Produce a faithful copy of the data, one that leaves out the pictures.

━━━ Available data ━━━

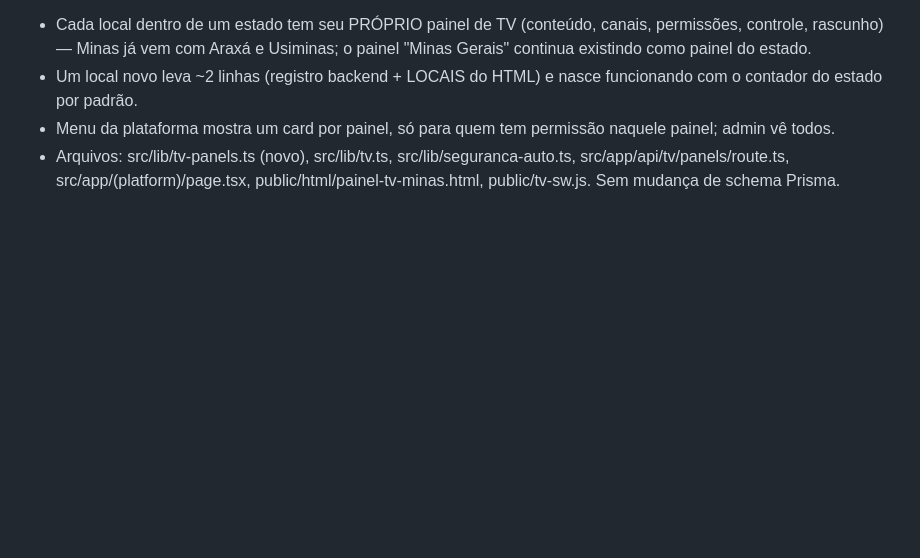
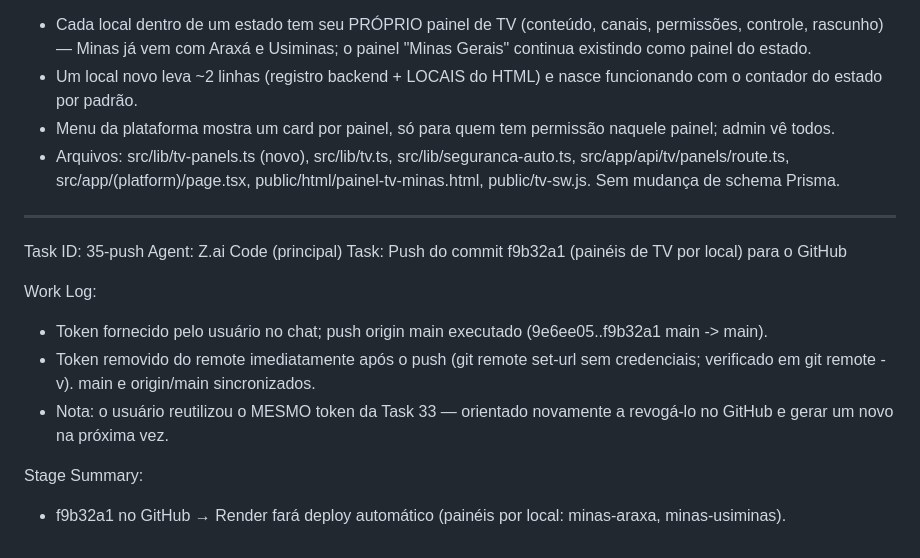
Before and after one commit to Maxh8054/Plataforma-de-servi-os, a Markdown page: worklog.md, the part around the change. Drawn GitHub-style; blank space fills up the shorter version.

Commit message:
docs: worklog Task 35-push

```diff
--- a/worklog.md
+++ b/worklog.md
@@ -744,3 +744,16 @@ Stage Summary:
 - Um local novo leva ~2 linhas (registro backend + LOCAIS do HTML) e nasce funcionando com o contador do estado por padrão.
 - Menu da plataforma mostra um card por painel, só para quem tem permissão naquele painel; admin vê todos.
 - Arquivos: src/lib/tv-panels.ts (novo), src/lib/tv.ts, src/lib/seguranca-auto.ts, src/app/api/tv/panels/route.ts, src/app/(platform)/page.tsx, public/html/painel-tv-minas.html, public/tv-sw.js. Sem mudança de schema Prisma.
+
+---
+Task ID: 35-push
+Agent: Z.ai Code (principal)
+Task: Push do commit f9b32a1 (painéis de TV por local) para o GitHub
+
+Work Log:
+- Token fornecido pelo usuário no chat; push origin main executado (9e6ee05..f9b32a1 main -> main).
+- Token removido do remote imediatamente após o push (git remote set-url sem credenciais; verificado em git remote -v). main e origin/main sincronizados.
+- Nota: o usuário reutilizou o MESMO token da Task 33 — orientado novamente a revogá-lo no GitHub e gerar um novo na próxima vez.
+
+Stage Summary:
+- f9b32a1 no GitHub → Render fará deploy automático (painéis por local: minas-araxa, minas-usiminas).
```
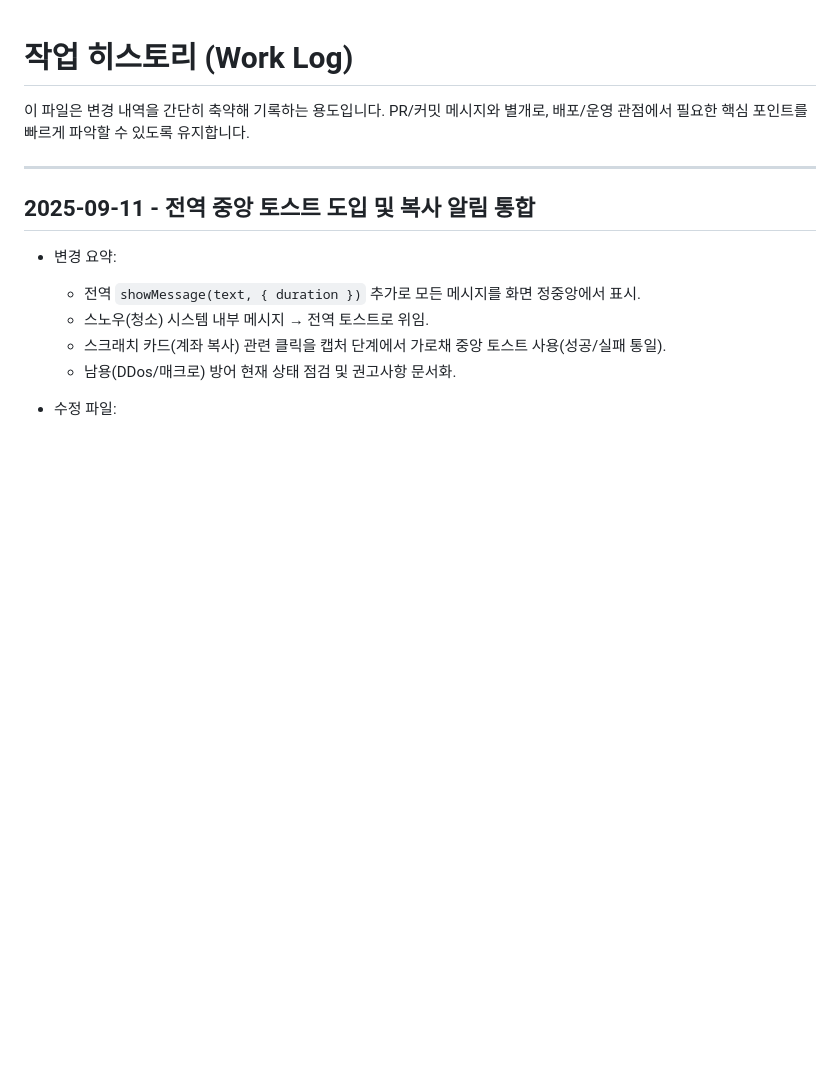
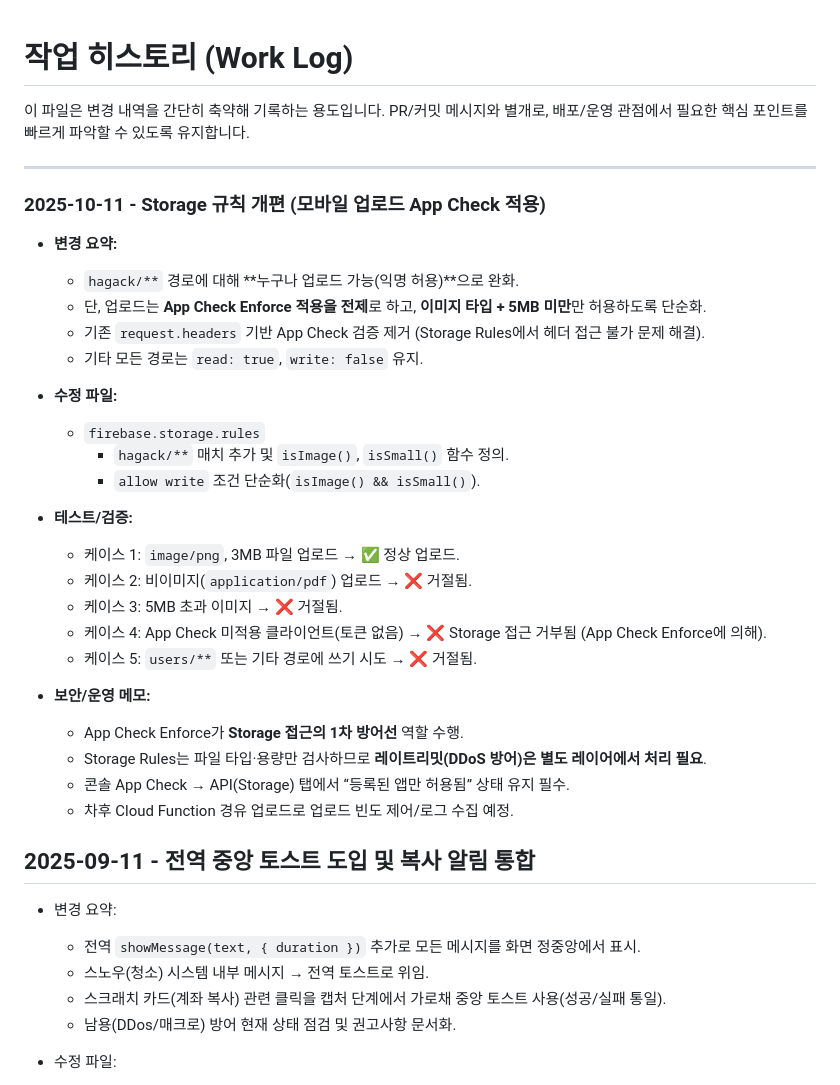
Before and after one commit to heewonJ1230/public, a Markdown page: WORKLOG.md, the part around the change. Drawn GitHub-style; blank space fills up the shorter version.

Commit message:
파이어베이스 작업

```diff
--- a/WORKLOG.md
+++ b/WORKLOG.md
@@ -3,6 +3,32 @@
 이 파일은 변경 내역을 간단히 축약해 기록하는 용도입니다. PR/커밋 메시지와 별개로, 배포/운영 관점에서 필요한 핵심 포인트를 빠르게 파악할 수 있도록 유지합니다.
 
 ---
+
+### 2025-10-11 - Storage 규칙 개편 (모바일 업로드 App Check 적용)
+
+- **변경 요약:**
+  - `hagack/**` 경로에 대해 **누구나 업로드 가능(익명 허용)**으로 완화.
+  - 단, 업로드는 **App Check Enforce 적용을 전제**로 하고, **이미지 타입 + 5MB 미만**만 허용하도록 단순화.
+  - 기존 `request.headers` 기반 App Check 검증 제거 (Storage Rules에서 헤더 접근 불가 문제 해결).
+  - 기타 모든 경로는 `read: true`, `write: false` 유지.
+
+- **수정 파일:**
+  - `firebase.storage.rules`
+    - `hagack/**` 매치 추가 및 `isImage()`, `isSmall()` 함수 정의.
+    - `allow write` 조건 단순화(`isImage() && isSmall()`).
+
+- **테스트/검증:**
+  - 케이스 1: `image/png`, 3MB 파일 업로드 → ✅ 정상 업로드.
+  - 케이스 2: 비이미지(`application/pdf`) 업로드 → ❌ 거절됨.
+  - 케이스 3: 5MB 초과 이미지 → ❌ 거절됨.
+  - 케이스 4: App Check 미적용 클라이언트(토큰 없음) → ❌ Storage 접근 거부됨 (App Check Enforce에 의해).
+  - 케이스 5: `users/**` 또는 기타 경로에 쓰기 시도 → ❌ 거절됨.
+
+- **보안/운영 메모:**
+  - App Check Enforce가 **Storage 접근의 1차 방어선** 역할 수행.
+  - Storage Rules는 파일 타입·용량만 검사하므로 **레이트리밋(DDoS 방어)은 별도 레이어에서 처리 필요**.
+  - 콘솔 App Check → API(Storage) 탭에서 “등록된 앱만 허용됨” 상태 유지 필수.
+  - 차후 Cloud Function 경유 업로드로 업로드 빈도 제어/로그 수집 예정.
 
 
 ## 2025-09-11 - 전역 중앙 토스트 도입 및 복사 알림 통합
```
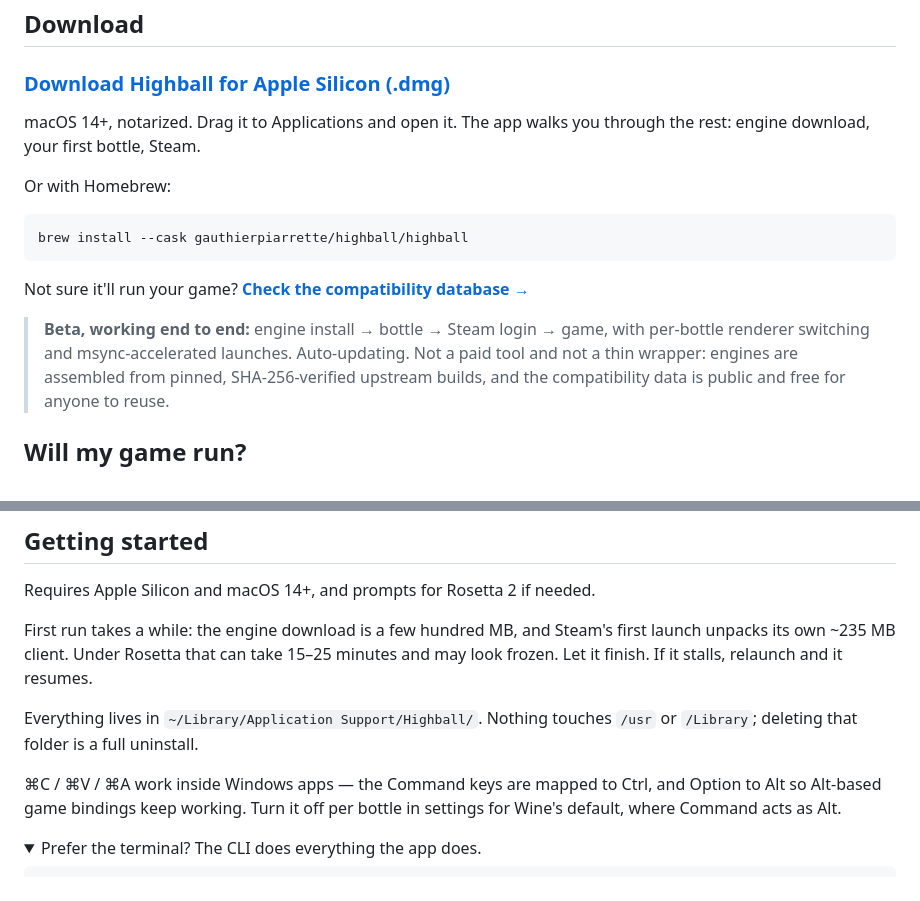
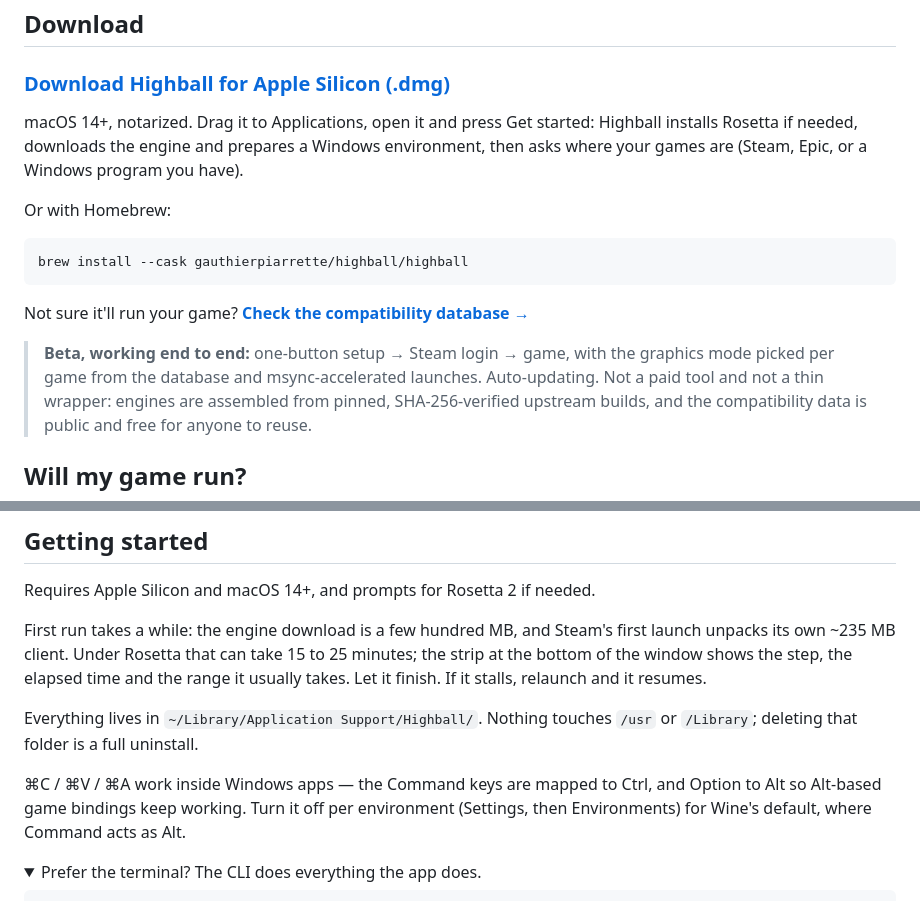
Before and after one commit to gauthierpiarrette/highball, a Markdown page: README.md, 2 parts joined by grey strips. GitHub-like rendering; folded sections open.

Commit message:
README: the first launch is one button; environments live in Settings

```diff
--- a/README.md
+++ b/README.md
@@ -27,8 +27,9 @@ so you can check whether your game runs before downloading a byte.
 
 ### [Download Highball for Apple Silicon (.dmg)](https://github.com/gauthierpiarrette/highball/releases/latest/download/Highball.dmg)
 
-macOS 14+, notarized. Drag it to Applications and open it. The app walks you through the
-rest: engine download, your first bottle, Steam.
+macOS 14+, notarized. Drag it to Applications, open it and press Get started: Highball
+installs Rosetta if needed, downloads the engine and prepares a Windows environment, then asks
+where your games are (Steam, Epic, or a Windows program you have).
 
 Or with Homebrew:
 
@@ -38,8 +39,8 @@ brew install --cask gauthierpiarrette/highball/highball
 
 Not sure it'll run your game? **[Check the compatibility database →](https://gethighball.com/database/)**
 
-> **Beta, working end to end:** engine install → bottle → Steam login → game, with
-> per-bottle renderer switching and msync-accelerated launches. Auto-updating. Not a paid
+> **Beta, working end to end:** one-button setup → Steam login → game, with the graphics
+> mode picked per game from the database and msync-accelerated launches. Auto-updating. Not a paid
 > tool and not a thin wrapper: engines are assembled from pinned, SHA-256-verified upstream
 > builds, and the compatibility data is public and free for anyone to reuse.
 
@@ -71,15 +72,16 @@ and Epic works through Legendary. Each case is tracked in the recipe's `knownIss
 Requires Apple Silicon and macOS 14+, and prompts for Rosetta 2 if needed.
 
 First run takes a while: the engine download is a few hundred MB, and Steam's first launch
-unpacks its own ~235 MB client. Under Rosetta that can take 15–25 minutes and may look
-frozen. Let it finish. If it stalls, relaunch and it resumes.
+unpacks its own ~235 MB client. Under Rosetta that can take 15 to 25 minutes; the strip at the
+bottom of the window shows the step, the elapsed time and the range it usually takes. Let it
+finish. If it stalls, relaunch and it resumes.
 
 Everything lives in `~/Library/Application Support/Highball/`. Nothing touches `/usr` or
 `/Library`; deleting that folder is a full uninstall.
 
 ⌘C / ⌘V / ⌘A work inside Windows apps — the Command keys are mapped to Ctrl, and Option to
-Alt so Alt-based game bindings keep working. Turn it off per bottle in settings for Wine's
-default, where Command acts as Alt.
+Alt so Alt-based game bindings keep working. Turn it off per environment (Settings, then
+Environments) for Wine's default, where Command acts as Alt.
 
 <details><summary>Prefer the terminal? The CLI does everything the app does.</summary>
 
```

━━━

**Written solution**
Before and after one commit to Maxh8054/Plataforma-de-servi-os, a Markdown page: worklog.md, the part around the change. Drawn GitHub-style; blank space fills up the shorter version.

Commit message:
docs: worklog Task 35-push

```diff
--- a/worklog.md
+++ b/worklog.md
@@ -744,3 +744,16 @@ Stage Summary:
 - Um local novo leva ~2 linhas (registro backend + LOCAIS do HTML) e nasce funcionando com o contador do estado por padrão.
 - Menu da plataforma mostra um card por painel, só para quem tem permissão naquele painel; admin vê todos.
 - Arquivos: src/lib/tv-panels.ts (novo), src/lib/tv.ts, src/lib/seguranca-auto.ts, src/app/api/tv/panels/route.ts, src/app/(platform)/page.tsx, public/html/painel-tv-minas.html, public/tv-sw.js. Sem mudança de schema Prisma.
+
+---
+Task ID: 35-push
+Agent: Z.ai Code (principal)
+Task: Push do commit f9b32a1 (painéis de TV por local) para o GitHub
+
+Work Log:
+- Token fornecido pelo usuário no chat; push origin main executado (9e6ee05..f9b32a1 main -> main).
+- Token removido do remote imediatamente após o push (git remote set-url sem credenciais; verificado em git remote -v). main e origin/main sincronizados.
+- Nota: o usuário reutilizou o MESMO token da Task 33 — orientado novamente a revogá-lo no GitHub e gerar um novo na próxima vez.
+
+Stage Summary:
+- f9b32a1 no GitHub → Render fará deploy automático (painéis por local: minas-araxa, minas-usiminas).
```
Before and after one commit to heewonJ1230/public, a Markdown page: WORKLOG.md, the part around the change. Drawn GitHub-style; blank space fills up the shorter version.

Commit message:
파이어베이스 작업

```diff
--- a/WORKLOG.md
+++ b/WORKLOG.md
@@ -3,6 +3,32 @@
 이 파일은 변경 내역을 간단히 축약해 기록하는 용도입니다. PR/커밋 메시지와 별개로, 배포/운영 관점에서 필요한 핵심 포인트를 빠르게 파악할 수 있도록 유지합니다.
 
 ---
+
+### 2025-10-11 - Storage 규칙 개편 (모바일 업로드 App Check 적용)
+
+- **변경 요약:**
+  - `hagack/**` 경로에 대해 **누구나 업로드 가능(익명 허용)**으로 완화.
+  - 단, 업로드는 **App Check Enforce 적용을 전제**로 하고, **이미지 타입 + 5MB 미만**만 허용하도록 단순화.
+  - 기존 `request.headers` 기반 App Check 검증 제거 (Storage Rules에서 헤더 접근 불가 문제 해결).
+  - 기타 모든 경로는 `read: true`, `write: false` 유지.
+
+- **수정 파일:**
+  - `firebase.storage.rules`
+    - `hagack/**` 매치 추가 및 `isImage()`, `isSmall()` 함수 정의.
+    - `allow write` 조건 단순화(`isImage() && isSmall()`).
+
+- **테스트/검증:**
+  - 케이스 1: `image/png`, 3MB 파일 업로드 → ✅ 정상 업로드.
+  - 케이스 2: 비이미지(`application/pdf`) 업로드 → ❌ 거절됨.
+  - 케이스 3: 5MB 초과 이미지 → ❌ 거절됨.
+  - 케이스 4: App Check 미적용 클라이언트(토큰 없음) → ❌ Storage 접근 거부됨 (App Check Enforce에 의해).
+  - 케이스 5: `users/**` 또는 기타 경로에 쓰기 시도 → ❌ 거절됨.
+
+- **보안/운영 메모:**
+  - App Check Enforce가 **Storage 접근의 1차 방어선** 역할 수행.
+  - Storage Rules는 파일 타입·용량만 검사하므로 **레이트리밋(DDoS 방어)은 별도 레이어에서 처리 필요**.
+  - 콘솔 App Check → API(Storage) 탭에서 “등록된 앱만 허용됨” 상태 유지 필수.
+  - 차후 Cloud Function 경유 업로드로 업로드 빈도 제어/로그 수집 예정.
 
 
 ## 2025-09-11 - 전역 중앙 토스트 도입 및 복사 알림 통합
```
Before and after one commit to gauthierpiarrette/highball, a Markdown page: README.md, 2 parts joined by grey strips. GitHub-like rendering; folded sections open.

Commit message:
README: the first launch is one button; environments live in Settings

```diff
--- a/README.md
+++ b/README.md
@@ -27,8 +27,9 @@ so you can check whether your game runs before downloading a byte.
 
 ### [Download Highball for Apple Silicon (.dmg)](https://github.com/gauthierpiarrette/highball/releases/latest/download/Highball.dmg)
 
-macOS 14+, notarized. Drag it to Applications and open it. The app walks you through the
-rest: engine download, your first bottle, Steam.
+macOS 14+, notarized. Drag it to Applications, open it and press Get started: Highball
+installs Rosetta if needed, downloads the engine and prepares a Windows environment, then asks
+where your games are (Steam, Epic, or a Windows program you have).
 
 Or with Homebrew:
 
@@ -38,8 +39,8 @@ brew install --cask gauthierpiarrette/highball/highball
 
 Not sure it'll run your game? **[Check the compatibility database →](https://gethighball.com/database/)**
 
-> **Beta, working end to end:** engine install → bottle → Steam login → game, with
-> per-bottle renderer switching and msync-accelerated launches. Auto-updating. Not a paid
+> **Beta, working end to end:** one-button setup → Steam login → game, with the graphics
+> mode picked per game from the database and msync-accelerated launches. Auto-updating. Not a paid
 > tool and not a thin wrapper: engines are assembled from pinned, SHA-256-verified upstream
 > builds, and the compatibility data is public and free for anyone to reuse.
 
@@ -71,15 +72,16 @@ and Epic works through Legendary. Each case is tracked in the recipe's `knownIss
 Requires Apple Silicon and macOS 14+, and prompts for Rosetta 2 if needed.
 
 First run takes a while: the engine download is a few hundred MB, and Steam's first launch
-unpacks its own ~235 MB client. Under Rosetta that can take 15–25 minutes and may look
-frozen. Let it finish. If it stalls, relaunch and it resumes.
+unpacks its own ~235 MB client. Under Rosetta that can take 15 to 25 minutes; the strip at the
+bottom of the window shows the step, the elapsed time and the range it usually takes. Let it
+finish. If it stalls, relaunch and it resumes.
 
 Everything lives in `~/Library/Application Support/Highball/`. Nothing touches `/usr` or
 `/Library`; deleting that folder is a full uninstall.
 
 ⌘C / ⌘V / ⌘A work inside Windows apps — the Command keys are mapped to Ctrl, and Option to
-Alt so Alt-based game bindings keep working. Turn it off per bottle in settings for Wine's
-default, where Command acts as Alt.
+Alt so Alt-based game bindings keep working. Turn it off per environment (Settings, then
+Environments) for Wine's default, where Command acts as Alt.
 
 <details><summary>Prefer the terminal? The CLI does everything the app does.</summary>
 
```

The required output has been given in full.